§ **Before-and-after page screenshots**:
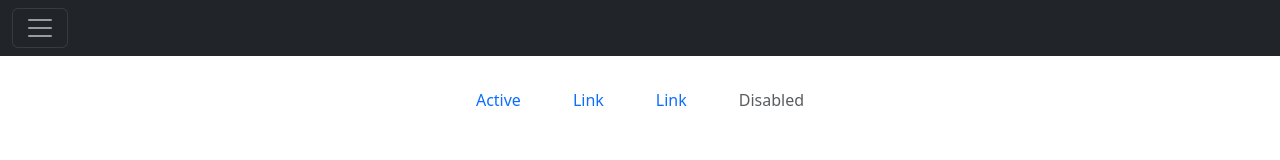
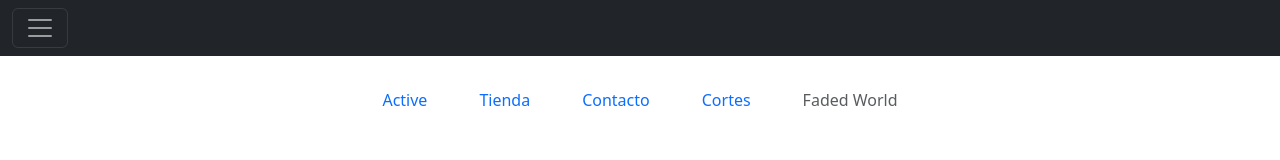
Before and after one commit to flymxth/PROYECTO-BARBER, a plain HTML site: page index.html in a window 1280 px wide. Drawn offline with nearby package versions, Linux system fonts and the light colour scheme.

Commit message:
modifique el menu

```diff
--- a/index.html
+++ b/index.html
@@ -29,13 +29,16 @@
           <a class="nav-link active" aria-current="page" href="#">Active</a>
         </li>
         <li class="nav-item">
-          <a class="nav-link" href="#">Link</a>
+          <a class="nav-link" href="#">Tienda</a>
         </li>
         <li class="nav-item">
-          <a class="nav-link" href="#">Link</a>
+          <a class="nav-link" href="#">Contacto</a>
         </li>
         <li class="nav-item">
-          <a class="nav-link disabled" aria-disabled="true">Disabled</a>
+          <a class="nav-link" href="#">Cortes</a>
+        </li>
+        <li class="nav-item">
+          <a class="nav-link disabled" aria-disabled="true">Faded World</a>
         </li>
       </ul>
       <br>
```
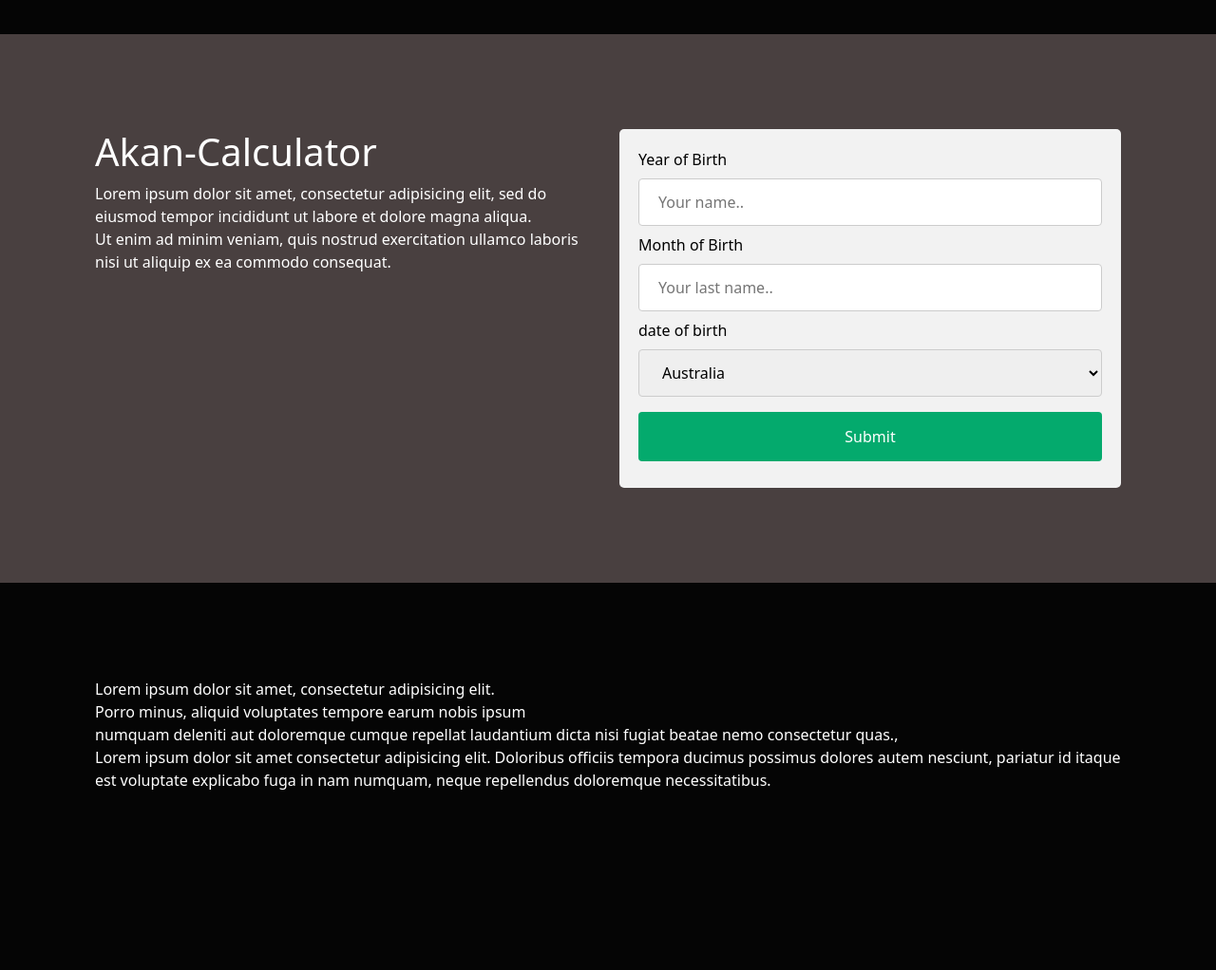
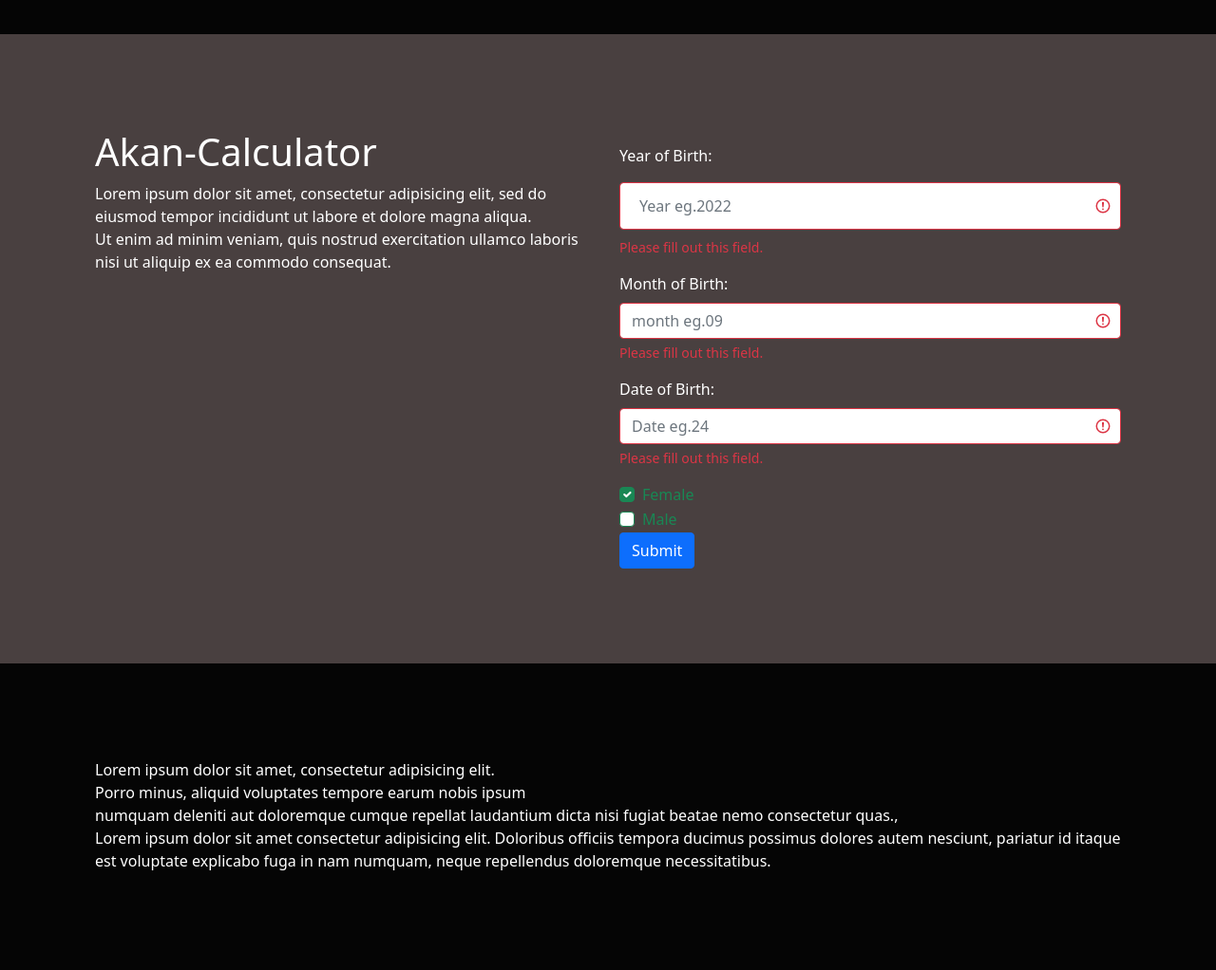
Before and after one commit to Dianakariuki/Akan-Namesapp, a plain HTML site: page index.html in a window 1280 px wide. Shown: the part 780-1802 px from the top of the page at 95% size. Before the commit the page ends 1730 px from the top, so only its background shows below. Drawn offline with nearby package versions, Linux system fonts and the light colour scheme.

Commit message:
This commit styles the form

```diff
--- a/index.css
+++ b/index.css
@@ -20,6 +20,14 @@ body{
     position: relative;
     bottom: 50px;
 
+
+}
+
+.nav-link{
+  color: white;
+  font-family: Roboto, Lato, Open Sans, Montserrat, Georgia, Playfair Display Bold;
+  font: bold;
+  font-weight: 500;
 }
 #Akan{
 font-family:Roboto, Lato, Open Sans, Montserrat, Georgia, Playfair Display Bold;
--- a/index.html
+++ b/index.html
@@ -36,17 +36,15 @@
     <div class="top">
     <ul class="nav justify-content-end">
       <li class="nav-item">
-        <a class="nav-link" href="#">Link</a>
+        <a class="nav-link" href="#"><strong> Home</strong></a>
       </li>
       <li class="nav-item">
-        <a class="nav-link" href="#">Link</a>
+        <a class="nav-link" href="#"><strong>Checker</strong></a>
       </li>
       <li class="nav-item">
-        <a class="nav-link" href="#">Link</a>
+        <a class="nav-link" href="#"><strong>footer</strong></a>
       </li>
-      <li class="nav-item">
-        <a class="nav-link disabled" href="#">Disabled</a>
-      </li>
+
     </ul>
   </div>
   <!-- first section -->
@@ -89,25 +87,36 @@
     </div>
     <div class="col-sm-6">
       <!-- date-form -->
-      <div class="form">
-        <form action="/action_page.php">
-          <label for="fname">Year of Birth</label>
-          <input type="text" id="fname" name="firstname" placeholder="Your name..">
-
-          <label for="lname">Month of Birth</label>
-          <input type="text" id="lname" name="lastname" placeholder="Your last name..">
-
-          <label for="country">date of birth</label>
-          <select id="country" name="country">
-            <option value="australia">Australia</option>
-            <option value="canada">Canada</option>
-            <option value="usa">USA</option>
-          </select>
-
-          <input type="submit" value="Submit">
-        </form>
-      </div>
-
+      <form action="/action_page.php" class="was-validated">
+        <div class="mb-3 mt-3">
+          <label for="uname" class="form-label">Year of Birth:</label>
+          <input type="text" class="form-control" id="uname" placeholder="Year eg.2022" name="uname" required>
+          <div class="valid-feedback">Valid.</div>
+          <div class="invalid-feedback">Please fill out this field.</div>
+        </div>
+        <div class="mb-3">
+          <label for="pwd" class="form-label">Month of Birth:</label>
+          <input type="password" class="form-control" id="pwd" placeholder="month eg.09" name="pswd" required>
+          <div class="valid-feedback">Valid.</div>
+          <div class="invalid-feedback">Please fill out this field.</div>
+        </div>
+        <div class="mb-3">
+          <label for="pwd" class="form-label">Date of Birth:</label>
+          <input type="password" class="form-control" id="pwd" placeholder="Date eg.24" name="pswd" required>
+          <div class="valid-feedback">Valid.</div>
+          <div class="invalid-feedback">Please fill out this field.</div>
+        </div>
+        <div class="form-check">
+          <input type="checkbox" class="form-check-input" id="check1" name="option1" value="something" checked>
+          <label class="form-check-label" for="check1">Female</label>
+        </div>
+        <div class="form-check">
+          <input type="checkbox" class="form-check-input" id="check2" name="option2" value="something">
+          <label class="form-check-label" for="check2">Male</label>
+        </div>
+      <button type="submit" class="btn btn-primary">Submit</button>
+      </form>
+    </div>
   </div>
 
 </section>
```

§ **EXERCISE**: Write down every line of the data above that includes the string "text".

§ **SOLUTION FOR THIS PROBLEM**:
-          <input type="text" id="fname" name="firstname" placeholder="Your name..">
-          <input type="text" id="lname" name="lastname" placeholder="Your last name..">
+          <input type="text" class="form-control" id="uname" placeholder="Year eg.2022" name="uname" required>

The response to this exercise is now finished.